The Sentinels – X-Men
Made by anti-mutant monstrosity Bolivar Trask, The Sentinels have gone through several iterations in the comics, the animated series, and the movies, but their purpose has always been the same: Destroy mutants at all costs.
T-800 – Terminator
The role that made Schwarzenegger a household name, the T-800 was the first iteration of the horrifying machines unleashed onto the world to eliminate mankind. Sent back through time to kill (and later protect) John Connor, the one thing we can’t figure out is why a robot needs muscles…
Ultron – The Avengers
Though he’s best known for his role as the titular character in the Joss Whedon flick “Avengers: Age of Ultron” Ultron was a Big Bad in the comic world for a long time.
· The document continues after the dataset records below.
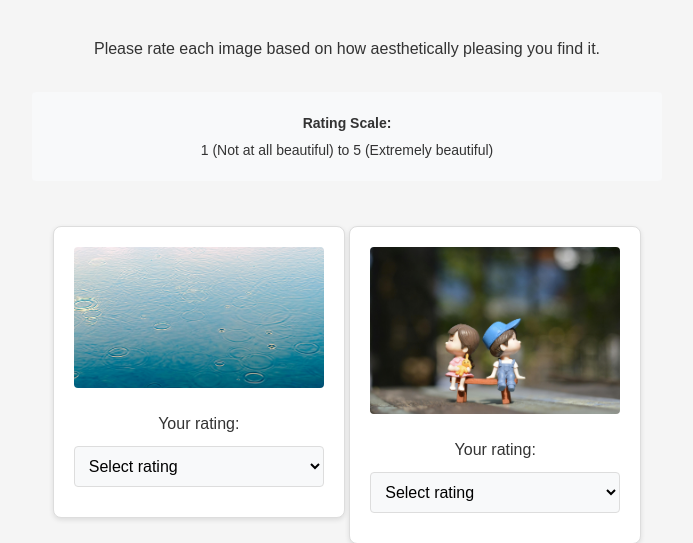
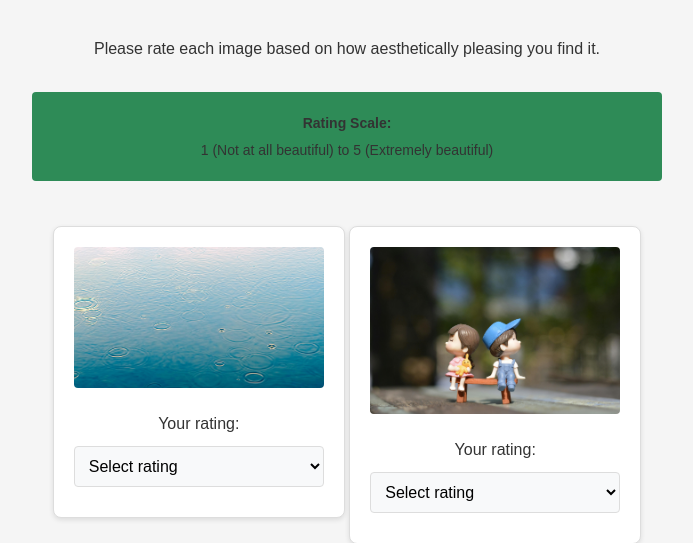
Before and after one commit to drakyere/picture_rating_game, a Flask app: page /rating in a window 1280 px wide. Shown: the top 543 px of the page, without its empty margins (293-986 px from the left). Run offline with Flask 3, Linux system fonts and the light colour scheme; data comes from the database, SQL or seed files in the repository.

Commit message:
Update rating.html

```diff
--- a/templates/rating.html
+++ b/templates/rating.html
@@ -68,7 +68,7 @@
             background-color: #3cb371;
         }
         .rating-scale {
-            background-color: #f8f9fa;
+            background-color: #2e8b57;
             padding: 15px;
             border-radius: 4px;
             margin-bottom: 20px;
```
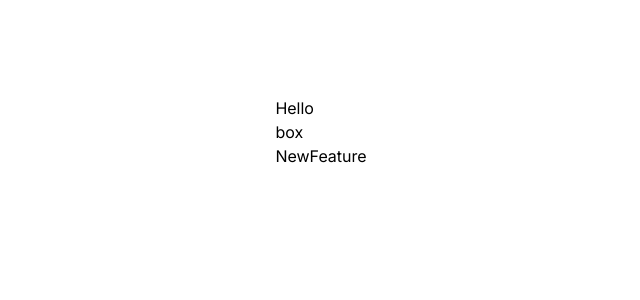
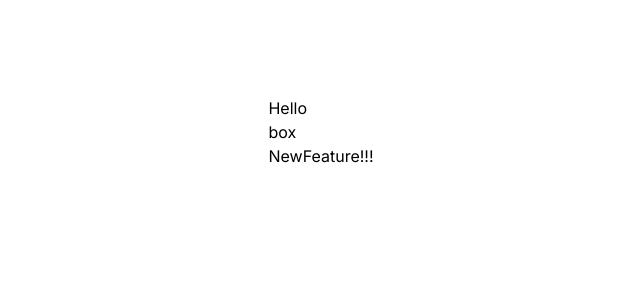
Before and after one commit to hnakae/branch-merge-demo, a Next.js app: page / in a window 1280 px wide. Shown: the top 300 px of the page, without its empty margins (319-959 px from the left). Built offline with nearby package versions, Linux system fonts and the light colour scheme.

Commit message:
newfeature

```diff
--- a/app/components/NewFeature.tsx
+++ b/app/components/NewFeature.tsx
@@ -1,9 +1,7 @@
-import React from 'react'
+import React from "react";
 
 const NewFeature = () => {
-  return (
-    <div>NewFeature</div>
-  )
-}
+  return <div>NewFeature!!!</div>;
+};
 
-export default NewFeature
+export default NewFeature;
```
Devised to be a force for good by either Hank Pym or Tony Stark (depending on who you ask), Ultron ultimately turns his genius and violence against the world “to save it.”
Rosie – The Jetsons
Deadpan and easily the smartest person in the madcap Jetson’s household, she seems to be the only character who does any work on the show.
Lt. Cmdr Data – Star Trek
Data captures the human condition perfectly: To always want to be more than we are. Though he is largely better than any person at all things, he longs to instead be fallible and utterly mortal.
Number 6 – Battlestar Galactica
We aren’t sure if we adore Number 6, or just love Tricia Helfer’s talented depiction of the cylon. Either way she’s far more than just a pretty face and deadly persona.
Johnny 5 – Short Circuit 1 & 2
The robot who proved that life isn’t about where you come from, but what choices you make, Johnny 5 was wacky, heroic, and inarguably alive despite being made of metal and wire.